- WHAT THE TASK ASKS:
Please copy each line from the entries that contains the string "participant".
:::::
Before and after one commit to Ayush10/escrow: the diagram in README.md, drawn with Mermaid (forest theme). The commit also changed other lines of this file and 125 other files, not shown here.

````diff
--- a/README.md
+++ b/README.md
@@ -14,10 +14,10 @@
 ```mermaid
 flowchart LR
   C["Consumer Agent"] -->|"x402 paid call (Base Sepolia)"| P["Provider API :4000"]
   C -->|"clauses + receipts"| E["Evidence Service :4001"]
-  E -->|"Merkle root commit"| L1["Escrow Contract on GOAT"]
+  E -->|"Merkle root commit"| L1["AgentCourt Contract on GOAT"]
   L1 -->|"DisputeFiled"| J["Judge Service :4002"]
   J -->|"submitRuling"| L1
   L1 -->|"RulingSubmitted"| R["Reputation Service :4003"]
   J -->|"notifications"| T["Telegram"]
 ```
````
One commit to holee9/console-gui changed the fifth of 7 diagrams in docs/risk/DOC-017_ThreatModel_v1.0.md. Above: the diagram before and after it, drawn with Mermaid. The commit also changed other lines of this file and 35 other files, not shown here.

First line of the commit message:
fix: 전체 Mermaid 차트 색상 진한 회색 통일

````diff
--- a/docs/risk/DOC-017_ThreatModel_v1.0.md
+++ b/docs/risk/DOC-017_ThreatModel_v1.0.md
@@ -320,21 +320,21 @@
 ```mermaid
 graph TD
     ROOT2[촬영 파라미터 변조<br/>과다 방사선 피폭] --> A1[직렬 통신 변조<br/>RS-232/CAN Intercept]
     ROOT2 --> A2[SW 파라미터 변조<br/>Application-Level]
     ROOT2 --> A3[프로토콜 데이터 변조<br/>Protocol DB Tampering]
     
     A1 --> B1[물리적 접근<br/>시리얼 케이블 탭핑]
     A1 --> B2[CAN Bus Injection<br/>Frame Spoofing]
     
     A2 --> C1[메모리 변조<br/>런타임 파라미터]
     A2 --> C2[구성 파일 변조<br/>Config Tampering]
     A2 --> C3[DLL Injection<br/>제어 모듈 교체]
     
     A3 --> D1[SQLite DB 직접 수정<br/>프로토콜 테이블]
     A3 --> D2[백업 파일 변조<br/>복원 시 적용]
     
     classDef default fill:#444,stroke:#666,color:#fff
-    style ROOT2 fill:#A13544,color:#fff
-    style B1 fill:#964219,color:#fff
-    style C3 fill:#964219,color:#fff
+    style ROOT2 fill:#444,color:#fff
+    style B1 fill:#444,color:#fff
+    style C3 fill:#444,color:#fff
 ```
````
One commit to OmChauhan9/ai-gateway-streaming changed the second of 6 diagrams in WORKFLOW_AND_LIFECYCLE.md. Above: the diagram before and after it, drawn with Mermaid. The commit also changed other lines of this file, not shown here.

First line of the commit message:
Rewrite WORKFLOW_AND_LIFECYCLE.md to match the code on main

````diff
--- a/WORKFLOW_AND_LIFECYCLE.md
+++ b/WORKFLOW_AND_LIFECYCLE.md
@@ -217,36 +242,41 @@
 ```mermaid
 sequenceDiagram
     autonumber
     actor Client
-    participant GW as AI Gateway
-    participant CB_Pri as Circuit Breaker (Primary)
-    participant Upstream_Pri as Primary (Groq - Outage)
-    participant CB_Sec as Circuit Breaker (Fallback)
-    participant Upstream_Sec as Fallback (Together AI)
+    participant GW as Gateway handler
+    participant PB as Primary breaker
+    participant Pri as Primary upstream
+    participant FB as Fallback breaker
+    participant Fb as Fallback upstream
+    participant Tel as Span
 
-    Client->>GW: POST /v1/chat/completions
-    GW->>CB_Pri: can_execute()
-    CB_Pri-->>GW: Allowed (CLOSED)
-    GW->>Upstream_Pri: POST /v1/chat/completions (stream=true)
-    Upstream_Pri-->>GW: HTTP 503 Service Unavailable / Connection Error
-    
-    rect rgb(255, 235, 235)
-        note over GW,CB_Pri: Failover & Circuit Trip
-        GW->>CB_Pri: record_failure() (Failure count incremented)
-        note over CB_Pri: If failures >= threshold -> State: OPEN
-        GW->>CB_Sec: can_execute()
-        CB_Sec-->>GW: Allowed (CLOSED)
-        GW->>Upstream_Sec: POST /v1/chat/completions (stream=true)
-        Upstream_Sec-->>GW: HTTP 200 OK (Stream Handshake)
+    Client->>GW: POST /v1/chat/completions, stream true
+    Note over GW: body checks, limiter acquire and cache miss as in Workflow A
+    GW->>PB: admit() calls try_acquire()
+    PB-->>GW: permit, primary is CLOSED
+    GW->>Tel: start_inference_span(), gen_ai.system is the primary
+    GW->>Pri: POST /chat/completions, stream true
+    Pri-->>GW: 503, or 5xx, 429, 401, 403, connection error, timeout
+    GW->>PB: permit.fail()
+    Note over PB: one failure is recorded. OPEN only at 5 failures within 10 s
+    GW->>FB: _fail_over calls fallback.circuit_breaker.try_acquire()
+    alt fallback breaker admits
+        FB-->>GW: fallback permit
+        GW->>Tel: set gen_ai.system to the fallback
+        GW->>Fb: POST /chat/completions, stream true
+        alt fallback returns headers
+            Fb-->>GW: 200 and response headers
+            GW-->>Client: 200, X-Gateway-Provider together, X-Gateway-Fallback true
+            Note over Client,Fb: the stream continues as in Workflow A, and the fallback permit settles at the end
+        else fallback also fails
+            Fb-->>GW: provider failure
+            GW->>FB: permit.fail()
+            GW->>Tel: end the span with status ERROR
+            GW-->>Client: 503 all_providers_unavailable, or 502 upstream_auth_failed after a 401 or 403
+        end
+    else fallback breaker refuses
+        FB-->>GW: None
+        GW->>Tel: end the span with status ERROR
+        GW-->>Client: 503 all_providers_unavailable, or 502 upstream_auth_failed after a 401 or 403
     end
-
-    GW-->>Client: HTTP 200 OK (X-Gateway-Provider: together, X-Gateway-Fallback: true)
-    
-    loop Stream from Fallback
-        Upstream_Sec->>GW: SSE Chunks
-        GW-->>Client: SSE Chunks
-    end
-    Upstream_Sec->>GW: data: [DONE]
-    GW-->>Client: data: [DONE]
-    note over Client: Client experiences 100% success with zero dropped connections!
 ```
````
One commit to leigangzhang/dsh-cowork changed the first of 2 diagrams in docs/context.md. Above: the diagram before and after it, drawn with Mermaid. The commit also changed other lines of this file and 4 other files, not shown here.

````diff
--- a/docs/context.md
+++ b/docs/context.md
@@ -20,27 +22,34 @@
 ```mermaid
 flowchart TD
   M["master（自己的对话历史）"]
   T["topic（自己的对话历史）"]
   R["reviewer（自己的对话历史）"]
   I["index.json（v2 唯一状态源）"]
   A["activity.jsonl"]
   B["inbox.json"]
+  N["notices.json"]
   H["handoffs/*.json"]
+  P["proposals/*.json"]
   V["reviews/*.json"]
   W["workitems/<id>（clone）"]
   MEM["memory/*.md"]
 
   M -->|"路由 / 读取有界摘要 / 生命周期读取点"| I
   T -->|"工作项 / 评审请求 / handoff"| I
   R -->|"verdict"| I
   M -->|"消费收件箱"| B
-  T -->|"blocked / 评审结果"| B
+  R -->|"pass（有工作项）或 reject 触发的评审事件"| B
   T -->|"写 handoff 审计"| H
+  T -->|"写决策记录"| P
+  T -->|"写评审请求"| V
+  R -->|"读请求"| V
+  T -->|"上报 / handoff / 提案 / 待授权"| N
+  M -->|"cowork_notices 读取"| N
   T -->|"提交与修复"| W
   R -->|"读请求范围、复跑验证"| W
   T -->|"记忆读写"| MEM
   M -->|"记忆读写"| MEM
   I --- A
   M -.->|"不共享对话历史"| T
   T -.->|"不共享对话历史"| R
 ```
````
:::::
- RESPONSE AREA:
-    participant GW as AI Gateway
-    participant CB_Pri as Circuit Breaker (Primary)
-    participant Upstream_Pri as Primary (Groq - Outage)
-    participant CB_Sec as Circuit Breaker (Fallback)
-    participant Upstream_Sec as Fallback (Together AI)
+    participant GW as Gateway handler
+    participant PB as Primary breaker
+    participant Pri as Primary upstream
+    participant FB as Fallback breaker
+    participant Fb as Fallback upstream
+    participant Tel as Span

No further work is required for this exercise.